AVAILABLE RECORDS =
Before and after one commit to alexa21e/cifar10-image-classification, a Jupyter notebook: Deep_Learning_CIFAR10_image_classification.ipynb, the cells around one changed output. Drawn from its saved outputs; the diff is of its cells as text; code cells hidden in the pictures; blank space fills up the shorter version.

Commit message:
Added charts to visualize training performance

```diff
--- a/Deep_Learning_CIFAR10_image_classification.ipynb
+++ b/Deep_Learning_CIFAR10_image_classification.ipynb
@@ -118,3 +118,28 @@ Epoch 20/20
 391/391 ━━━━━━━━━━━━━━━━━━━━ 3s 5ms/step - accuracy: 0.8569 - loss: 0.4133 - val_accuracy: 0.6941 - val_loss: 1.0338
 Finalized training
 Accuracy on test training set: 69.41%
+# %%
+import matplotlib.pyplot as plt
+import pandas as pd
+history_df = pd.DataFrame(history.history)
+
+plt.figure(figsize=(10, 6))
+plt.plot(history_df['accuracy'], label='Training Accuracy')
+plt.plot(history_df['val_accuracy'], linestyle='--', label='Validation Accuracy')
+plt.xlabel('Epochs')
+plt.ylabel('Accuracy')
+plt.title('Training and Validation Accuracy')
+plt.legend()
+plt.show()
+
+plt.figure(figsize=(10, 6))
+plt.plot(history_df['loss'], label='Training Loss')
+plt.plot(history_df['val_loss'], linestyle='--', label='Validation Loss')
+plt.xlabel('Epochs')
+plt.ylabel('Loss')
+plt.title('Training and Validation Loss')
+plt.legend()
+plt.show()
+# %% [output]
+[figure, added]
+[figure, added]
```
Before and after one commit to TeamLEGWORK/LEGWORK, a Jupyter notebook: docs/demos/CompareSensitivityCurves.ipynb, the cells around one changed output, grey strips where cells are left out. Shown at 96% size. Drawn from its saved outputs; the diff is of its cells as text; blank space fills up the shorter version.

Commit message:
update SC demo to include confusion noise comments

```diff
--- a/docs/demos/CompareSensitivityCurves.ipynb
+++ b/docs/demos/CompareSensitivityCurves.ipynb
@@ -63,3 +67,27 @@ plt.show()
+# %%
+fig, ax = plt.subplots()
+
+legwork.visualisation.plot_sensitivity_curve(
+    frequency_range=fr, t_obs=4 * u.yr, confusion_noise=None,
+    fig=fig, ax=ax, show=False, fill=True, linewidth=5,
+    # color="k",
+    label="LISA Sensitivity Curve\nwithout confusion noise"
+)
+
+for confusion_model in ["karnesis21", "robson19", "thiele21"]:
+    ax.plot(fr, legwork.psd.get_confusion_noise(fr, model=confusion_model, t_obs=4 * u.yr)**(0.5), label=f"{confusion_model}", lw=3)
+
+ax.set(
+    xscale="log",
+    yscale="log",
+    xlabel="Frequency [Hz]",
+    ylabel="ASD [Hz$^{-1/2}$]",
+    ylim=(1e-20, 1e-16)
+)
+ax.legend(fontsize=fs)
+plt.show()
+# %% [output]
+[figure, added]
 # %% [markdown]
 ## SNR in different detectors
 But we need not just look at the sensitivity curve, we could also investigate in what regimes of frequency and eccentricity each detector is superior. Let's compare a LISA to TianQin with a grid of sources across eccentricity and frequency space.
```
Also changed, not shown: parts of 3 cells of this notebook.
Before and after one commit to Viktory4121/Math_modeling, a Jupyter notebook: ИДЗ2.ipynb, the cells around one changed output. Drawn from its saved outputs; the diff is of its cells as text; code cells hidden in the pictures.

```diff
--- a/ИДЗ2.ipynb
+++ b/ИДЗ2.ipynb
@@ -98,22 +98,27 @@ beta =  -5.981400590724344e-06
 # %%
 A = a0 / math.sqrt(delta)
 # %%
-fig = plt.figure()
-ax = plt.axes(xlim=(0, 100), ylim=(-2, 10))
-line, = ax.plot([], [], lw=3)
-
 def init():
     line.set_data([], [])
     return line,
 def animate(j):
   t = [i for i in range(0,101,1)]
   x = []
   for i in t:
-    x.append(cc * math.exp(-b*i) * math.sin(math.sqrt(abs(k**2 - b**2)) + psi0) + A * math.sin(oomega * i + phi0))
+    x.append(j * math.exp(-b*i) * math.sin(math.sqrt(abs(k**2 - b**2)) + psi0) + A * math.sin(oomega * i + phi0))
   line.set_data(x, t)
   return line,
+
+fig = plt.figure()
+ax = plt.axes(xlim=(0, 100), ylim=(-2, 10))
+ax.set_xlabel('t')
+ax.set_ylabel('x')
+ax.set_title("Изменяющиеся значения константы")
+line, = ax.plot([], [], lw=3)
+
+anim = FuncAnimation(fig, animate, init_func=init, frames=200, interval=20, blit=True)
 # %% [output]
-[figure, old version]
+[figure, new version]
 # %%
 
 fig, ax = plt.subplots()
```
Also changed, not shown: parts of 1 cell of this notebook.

TASK GOAL = How many lines of these entries hold the string "linestyle"? Answer with the number alone.

ANSWER TO THE PROBLEM = 2